> [Task instructions]
Go through the entries, filter for the word "style", and copy every line that has it.

> [Entries shown]
[Start of Attachment]
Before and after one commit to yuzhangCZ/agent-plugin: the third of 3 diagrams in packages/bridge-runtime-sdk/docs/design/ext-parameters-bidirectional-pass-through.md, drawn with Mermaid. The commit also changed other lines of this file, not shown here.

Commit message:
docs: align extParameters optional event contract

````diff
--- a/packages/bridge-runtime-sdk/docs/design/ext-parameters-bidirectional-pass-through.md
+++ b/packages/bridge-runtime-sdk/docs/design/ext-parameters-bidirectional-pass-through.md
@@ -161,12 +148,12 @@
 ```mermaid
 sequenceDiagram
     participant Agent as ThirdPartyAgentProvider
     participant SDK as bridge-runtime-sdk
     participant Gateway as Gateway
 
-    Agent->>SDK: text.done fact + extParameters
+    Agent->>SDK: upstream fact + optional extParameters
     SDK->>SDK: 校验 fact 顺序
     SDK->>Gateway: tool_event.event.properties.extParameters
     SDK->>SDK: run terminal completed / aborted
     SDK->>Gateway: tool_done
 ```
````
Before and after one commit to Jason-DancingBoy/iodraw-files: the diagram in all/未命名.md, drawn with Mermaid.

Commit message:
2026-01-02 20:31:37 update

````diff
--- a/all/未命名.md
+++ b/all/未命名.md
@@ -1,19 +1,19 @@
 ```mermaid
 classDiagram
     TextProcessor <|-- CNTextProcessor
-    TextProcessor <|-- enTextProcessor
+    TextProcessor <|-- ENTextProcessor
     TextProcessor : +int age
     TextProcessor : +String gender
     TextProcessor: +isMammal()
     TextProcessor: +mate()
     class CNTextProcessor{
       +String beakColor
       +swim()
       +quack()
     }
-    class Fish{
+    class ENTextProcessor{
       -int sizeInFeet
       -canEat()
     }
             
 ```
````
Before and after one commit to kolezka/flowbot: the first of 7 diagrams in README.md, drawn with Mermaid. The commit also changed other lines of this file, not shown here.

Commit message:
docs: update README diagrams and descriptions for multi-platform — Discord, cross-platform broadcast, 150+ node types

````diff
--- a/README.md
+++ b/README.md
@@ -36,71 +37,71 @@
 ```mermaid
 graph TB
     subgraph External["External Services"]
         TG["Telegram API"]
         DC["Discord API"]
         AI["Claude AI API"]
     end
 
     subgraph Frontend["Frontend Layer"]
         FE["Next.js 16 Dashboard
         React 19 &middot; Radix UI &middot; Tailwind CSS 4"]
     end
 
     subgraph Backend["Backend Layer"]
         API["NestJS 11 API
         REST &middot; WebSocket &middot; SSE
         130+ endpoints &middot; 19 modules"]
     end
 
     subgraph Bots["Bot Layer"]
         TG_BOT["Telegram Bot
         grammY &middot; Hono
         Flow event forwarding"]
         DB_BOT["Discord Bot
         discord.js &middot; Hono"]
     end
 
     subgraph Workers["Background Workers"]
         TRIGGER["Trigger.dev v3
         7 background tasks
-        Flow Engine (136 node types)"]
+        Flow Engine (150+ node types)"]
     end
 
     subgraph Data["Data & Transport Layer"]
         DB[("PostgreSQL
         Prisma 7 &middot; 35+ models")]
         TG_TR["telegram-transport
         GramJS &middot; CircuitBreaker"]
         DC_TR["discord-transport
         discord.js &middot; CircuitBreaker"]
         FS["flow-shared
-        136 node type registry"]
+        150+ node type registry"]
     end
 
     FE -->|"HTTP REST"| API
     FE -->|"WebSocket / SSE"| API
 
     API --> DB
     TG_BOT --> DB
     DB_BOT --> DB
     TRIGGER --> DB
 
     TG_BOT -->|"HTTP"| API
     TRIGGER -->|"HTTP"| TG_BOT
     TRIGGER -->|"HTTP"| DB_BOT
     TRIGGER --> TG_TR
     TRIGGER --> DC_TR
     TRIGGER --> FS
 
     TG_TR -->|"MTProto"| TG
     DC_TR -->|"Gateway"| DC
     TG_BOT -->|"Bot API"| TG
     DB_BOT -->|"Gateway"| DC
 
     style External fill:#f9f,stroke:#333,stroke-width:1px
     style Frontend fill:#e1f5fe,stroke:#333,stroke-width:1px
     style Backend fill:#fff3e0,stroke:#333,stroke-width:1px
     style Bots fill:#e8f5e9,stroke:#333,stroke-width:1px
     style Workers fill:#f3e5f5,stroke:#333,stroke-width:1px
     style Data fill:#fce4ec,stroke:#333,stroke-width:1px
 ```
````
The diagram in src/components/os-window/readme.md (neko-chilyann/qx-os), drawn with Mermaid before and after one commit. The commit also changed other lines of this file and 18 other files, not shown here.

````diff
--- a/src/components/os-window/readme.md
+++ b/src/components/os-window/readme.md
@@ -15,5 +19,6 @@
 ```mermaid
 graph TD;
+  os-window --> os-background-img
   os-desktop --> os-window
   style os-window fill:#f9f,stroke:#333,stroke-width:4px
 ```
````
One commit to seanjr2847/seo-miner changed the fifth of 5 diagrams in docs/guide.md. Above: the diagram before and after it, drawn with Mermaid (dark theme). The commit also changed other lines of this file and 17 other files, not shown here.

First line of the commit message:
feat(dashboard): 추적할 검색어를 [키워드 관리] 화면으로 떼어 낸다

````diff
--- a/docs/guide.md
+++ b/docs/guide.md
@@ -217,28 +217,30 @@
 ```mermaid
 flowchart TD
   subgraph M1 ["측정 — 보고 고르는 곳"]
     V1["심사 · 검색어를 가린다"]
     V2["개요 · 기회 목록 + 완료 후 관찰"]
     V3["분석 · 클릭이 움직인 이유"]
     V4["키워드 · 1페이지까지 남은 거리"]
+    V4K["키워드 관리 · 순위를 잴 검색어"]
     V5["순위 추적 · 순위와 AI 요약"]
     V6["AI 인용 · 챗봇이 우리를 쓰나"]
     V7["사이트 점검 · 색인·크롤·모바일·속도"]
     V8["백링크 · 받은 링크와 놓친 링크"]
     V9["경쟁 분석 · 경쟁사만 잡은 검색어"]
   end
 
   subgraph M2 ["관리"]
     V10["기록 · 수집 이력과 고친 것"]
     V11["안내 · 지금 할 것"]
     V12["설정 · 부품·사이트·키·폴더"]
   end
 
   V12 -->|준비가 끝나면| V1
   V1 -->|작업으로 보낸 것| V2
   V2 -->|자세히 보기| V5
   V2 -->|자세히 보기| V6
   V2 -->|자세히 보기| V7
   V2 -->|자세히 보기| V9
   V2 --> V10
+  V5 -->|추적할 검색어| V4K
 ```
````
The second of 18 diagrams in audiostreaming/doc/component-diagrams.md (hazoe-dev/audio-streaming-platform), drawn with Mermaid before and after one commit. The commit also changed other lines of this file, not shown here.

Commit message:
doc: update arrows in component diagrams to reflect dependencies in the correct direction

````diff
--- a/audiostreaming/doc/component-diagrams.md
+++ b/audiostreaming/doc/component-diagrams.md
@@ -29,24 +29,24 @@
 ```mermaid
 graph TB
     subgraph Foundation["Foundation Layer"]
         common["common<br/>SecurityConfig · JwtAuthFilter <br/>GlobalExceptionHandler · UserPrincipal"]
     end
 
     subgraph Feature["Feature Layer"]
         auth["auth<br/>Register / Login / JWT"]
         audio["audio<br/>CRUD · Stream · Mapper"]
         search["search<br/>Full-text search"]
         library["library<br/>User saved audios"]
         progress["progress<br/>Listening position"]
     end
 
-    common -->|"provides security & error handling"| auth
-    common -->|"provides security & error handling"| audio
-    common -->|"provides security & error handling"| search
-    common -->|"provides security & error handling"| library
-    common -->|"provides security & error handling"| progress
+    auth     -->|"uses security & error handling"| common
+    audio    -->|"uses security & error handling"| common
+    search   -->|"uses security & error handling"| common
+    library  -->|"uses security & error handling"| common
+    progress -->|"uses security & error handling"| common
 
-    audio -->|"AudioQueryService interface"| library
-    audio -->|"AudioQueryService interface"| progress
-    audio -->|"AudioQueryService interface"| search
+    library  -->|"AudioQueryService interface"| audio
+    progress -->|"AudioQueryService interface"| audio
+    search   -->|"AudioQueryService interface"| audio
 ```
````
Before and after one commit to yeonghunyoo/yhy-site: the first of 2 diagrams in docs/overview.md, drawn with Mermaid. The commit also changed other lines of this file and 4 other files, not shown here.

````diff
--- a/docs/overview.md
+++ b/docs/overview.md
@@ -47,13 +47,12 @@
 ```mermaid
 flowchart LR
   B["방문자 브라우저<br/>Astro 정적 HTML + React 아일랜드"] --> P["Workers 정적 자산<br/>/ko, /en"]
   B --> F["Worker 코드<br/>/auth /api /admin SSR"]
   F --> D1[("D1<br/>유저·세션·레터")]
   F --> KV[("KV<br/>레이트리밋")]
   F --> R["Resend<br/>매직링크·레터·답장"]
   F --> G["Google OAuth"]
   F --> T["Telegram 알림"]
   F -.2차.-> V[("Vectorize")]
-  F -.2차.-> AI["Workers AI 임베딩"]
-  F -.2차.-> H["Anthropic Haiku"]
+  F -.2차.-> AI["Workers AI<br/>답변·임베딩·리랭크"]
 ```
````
[End of Attachment]
> [Response to the exercise]
     style External fill:#f9f,stroke:#333,stroke-width:1px
     style Frontend fill:#e1f5fe,stroke:#333,stroke-width:1px
     style Backend fill:#fff3e0,stroke:#333,stroke-width:1px
     style Bots fill:#e8f5e9,stroke:#333,stroke-width:1px
     style Workers fill:#f3e5f5,stroke:#333,stroke-width:1px
     style Data fill:#fce4ec,stroke:#333,stroke-width:1px
   style os-window fill:#f9f,stroke:#333,stroke-width:4px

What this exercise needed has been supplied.